Following Billy Springer’s statements to the senate committee, judges Hunley and Hunt stepped up to address legislation that they said was a recent surprise to them.

Hunley noted that Magistrate Robert Springer had been left behind in Sullivan County to handle all of the court cases scheduled for that day.

Hunley explained to the committee that he had served as prosecutor for the previous six years, and had served a total of 19 years in the county prosecutor’s office. He said that the addition of the Wabash Valley Correctional Facility to the county, with its 2,000-plus inmates, has added to the court caseload.

The county courts have handled three death penalty cases, all arising from prisoner-on-prisoner crimes, he said, and there have also been recent stabbings at the prison that will be charged through the prosecutor’s office.

Hurley said he has concerns that WVCF is the sixth largest correctional facility in the state, but a plan is now under consideration to expand the prison by 800 beds. That will mean more court filings and cases to prosecute.

“My position is that we do need it,” Hunley said of the magistrate position. He asked the committee to take time to study the caseload report and look at trends during the time the county has had a magistrate.

Judge Hunt also told the committee he has found that some cases that have been disposed were not properly recorded in the annual judicial report. That makes him feel that the caseload numbers may not have been reported correctly.

Sen. Steele questioned Hunt about the hours that Magistrate Springer works. Hunt responded that Springer works full time, Monday through Friday, in the courtroom on the second floor of the courthouse.

Steel said he has been “hearing from people” that Springer is not coming to work, and that “this guy takes long periods of time off, and he’s doing this just to pad his retirement.”

Hunt defended Springer, saying that the magistrate handles divorces and small claims cases for both courts.

“In the six weeks since I’ve taken office, I consult with him on a daily basis,” Hunt said of Springer.

Steele returned to the 1.71 caseload number for three judges, and said that two judges ought to be able to handle the caseload.

“You guys, if you’ll just buckle up to your caseload, you’ll be able to do what you need to do,” Steele said.

The senator said that other counties have need for more judicial officers, and the caseload statistics back up that need.

“What are we supposed to say to them?” Steele queried.

Hunley said that one area he plans to look into is an agreement with the Vigo County court system to check on a long-standing agreement that sends some Vigo County cases to Sullivan County to eliminate some of the backlog in Vigo County.

There is much more in the Trib-Star story. The ILB actually heard the entire Senate Judiciary committee discussion of the bill, Senate Bill 58. It took place Feb. 18th in Room 130. Here was the agenda.
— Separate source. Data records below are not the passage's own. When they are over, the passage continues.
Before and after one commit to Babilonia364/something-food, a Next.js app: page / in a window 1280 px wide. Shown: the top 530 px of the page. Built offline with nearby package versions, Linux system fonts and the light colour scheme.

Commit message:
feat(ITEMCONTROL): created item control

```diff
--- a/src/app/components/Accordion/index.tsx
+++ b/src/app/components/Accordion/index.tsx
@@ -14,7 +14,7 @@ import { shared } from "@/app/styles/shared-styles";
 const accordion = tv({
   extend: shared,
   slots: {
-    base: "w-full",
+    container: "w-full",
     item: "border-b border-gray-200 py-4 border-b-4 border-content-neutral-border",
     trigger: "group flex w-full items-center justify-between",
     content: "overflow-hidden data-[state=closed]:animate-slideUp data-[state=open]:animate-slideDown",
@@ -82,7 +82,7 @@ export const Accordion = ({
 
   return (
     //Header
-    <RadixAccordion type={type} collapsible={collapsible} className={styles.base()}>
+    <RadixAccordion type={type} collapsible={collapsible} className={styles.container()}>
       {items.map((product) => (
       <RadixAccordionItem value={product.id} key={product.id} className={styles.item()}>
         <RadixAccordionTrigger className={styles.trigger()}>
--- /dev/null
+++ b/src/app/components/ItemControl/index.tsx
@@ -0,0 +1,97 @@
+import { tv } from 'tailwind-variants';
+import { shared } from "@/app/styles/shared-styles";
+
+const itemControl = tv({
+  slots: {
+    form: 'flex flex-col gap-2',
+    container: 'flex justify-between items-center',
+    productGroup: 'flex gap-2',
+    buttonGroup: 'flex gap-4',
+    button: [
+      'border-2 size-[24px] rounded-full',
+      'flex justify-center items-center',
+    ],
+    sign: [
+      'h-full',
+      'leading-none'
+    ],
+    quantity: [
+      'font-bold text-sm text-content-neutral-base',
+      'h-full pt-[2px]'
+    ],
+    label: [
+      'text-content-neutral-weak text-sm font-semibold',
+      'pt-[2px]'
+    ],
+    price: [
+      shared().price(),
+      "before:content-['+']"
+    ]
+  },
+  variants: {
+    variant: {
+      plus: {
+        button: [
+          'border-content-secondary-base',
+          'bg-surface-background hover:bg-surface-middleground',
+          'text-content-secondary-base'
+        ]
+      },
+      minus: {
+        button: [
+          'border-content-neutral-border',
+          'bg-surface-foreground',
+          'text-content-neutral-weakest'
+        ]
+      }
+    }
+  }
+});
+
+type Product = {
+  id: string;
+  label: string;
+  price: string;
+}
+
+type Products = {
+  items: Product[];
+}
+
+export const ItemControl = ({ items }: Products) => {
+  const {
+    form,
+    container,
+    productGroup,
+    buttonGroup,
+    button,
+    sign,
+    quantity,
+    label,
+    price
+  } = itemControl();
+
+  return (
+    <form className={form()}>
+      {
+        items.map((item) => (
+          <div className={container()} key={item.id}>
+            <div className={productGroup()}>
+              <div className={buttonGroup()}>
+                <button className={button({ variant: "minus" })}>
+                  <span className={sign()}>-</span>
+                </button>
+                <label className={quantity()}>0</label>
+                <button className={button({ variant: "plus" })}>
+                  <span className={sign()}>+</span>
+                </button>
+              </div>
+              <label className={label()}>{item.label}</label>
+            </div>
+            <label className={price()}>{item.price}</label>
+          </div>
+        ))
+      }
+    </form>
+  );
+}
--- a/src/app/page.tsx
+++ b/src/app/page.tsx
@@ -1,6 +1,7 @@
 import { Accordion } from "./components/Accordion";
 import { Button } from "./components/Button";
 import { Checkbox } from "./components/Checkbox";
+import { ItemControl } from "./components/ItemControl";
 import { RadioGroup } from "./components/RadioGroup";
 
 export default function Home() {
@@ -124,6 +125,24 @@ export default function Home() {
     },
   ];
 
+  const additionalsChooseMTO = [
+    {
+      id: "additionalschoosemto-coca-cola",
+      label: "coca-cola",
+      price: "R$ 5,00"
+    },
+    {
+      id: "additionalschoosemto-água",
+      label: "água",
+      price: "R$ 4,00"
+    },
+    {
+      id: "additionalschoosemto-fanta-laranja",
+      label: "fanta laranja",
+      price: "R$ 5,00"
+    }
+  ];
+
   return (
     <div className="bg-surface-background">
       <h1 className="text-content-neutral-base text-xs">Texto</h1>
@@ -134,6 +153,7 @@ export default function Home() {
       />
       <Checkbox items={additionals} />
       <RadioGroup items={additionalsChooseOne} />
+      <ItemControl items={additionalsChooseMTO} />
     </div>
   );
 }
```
Note that SB was added to the agenda late.

You can watch the video of the Feb. 18th meeting by going to this page and then using the pull-down menu to select Feb. 18th. The discussion of SB 58 begins at about 00:24:30. (BTW, The bills were not discussed in the order set out in the agenda.)

Although Lisa Trigg's story covers a lot of what went on at the meeting, there is so much more to learn from the video.

Posted by Marcia Oddi on March 17, 2015 01:26 PM
Posted to Indiana Courts